■ Assignment:
Locate the string "scrollToBottom" throughout the material and copy every line in which it occurs.

■ Records shown:

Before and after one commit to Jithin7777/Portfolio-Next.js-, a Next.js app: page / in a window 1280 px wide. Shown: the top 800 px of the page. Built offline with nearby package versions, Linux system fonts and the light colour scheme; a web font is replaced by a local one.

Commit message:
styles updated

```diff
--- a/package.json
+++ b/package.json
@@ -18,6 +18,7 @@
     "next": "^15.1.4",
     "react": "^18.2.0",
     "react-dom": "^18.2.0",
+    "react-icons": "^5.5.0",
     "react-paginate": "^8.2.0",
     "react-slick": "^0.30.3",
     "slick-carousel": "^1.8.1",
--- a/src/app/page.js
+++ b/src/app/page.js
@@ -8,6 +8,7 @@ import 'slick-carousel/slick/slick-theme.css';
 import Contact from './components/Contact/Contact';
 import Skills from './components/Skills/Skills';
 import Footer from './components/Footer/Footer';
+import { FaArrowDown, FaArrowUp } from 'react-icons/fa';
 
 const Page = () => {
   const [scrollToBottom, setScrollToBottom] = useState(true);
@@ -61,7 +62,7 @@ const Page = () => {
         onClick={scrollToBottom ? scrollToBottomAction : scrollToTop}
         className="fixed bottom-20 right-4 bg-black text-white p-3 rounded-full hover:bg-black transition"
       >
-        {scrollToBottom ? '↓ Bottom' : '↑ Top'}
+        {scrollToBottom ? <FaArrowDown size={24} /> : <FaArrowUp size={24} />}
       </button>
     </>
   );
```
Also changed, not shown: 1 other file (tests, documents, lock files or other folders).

■ Solution for this problem:
   const [scrollToBottom, setScrollToBottom] = useState(true);
         onClick={scrollToBottom ? scrollToBottomAction : scrollToTop}
-        {scrollToBottom ? '↓ Bottom' : '↑ Top'}
+        {scrollToBottom ? <FaArrowDown size={24} /> : <FaArrowUp size={24} />}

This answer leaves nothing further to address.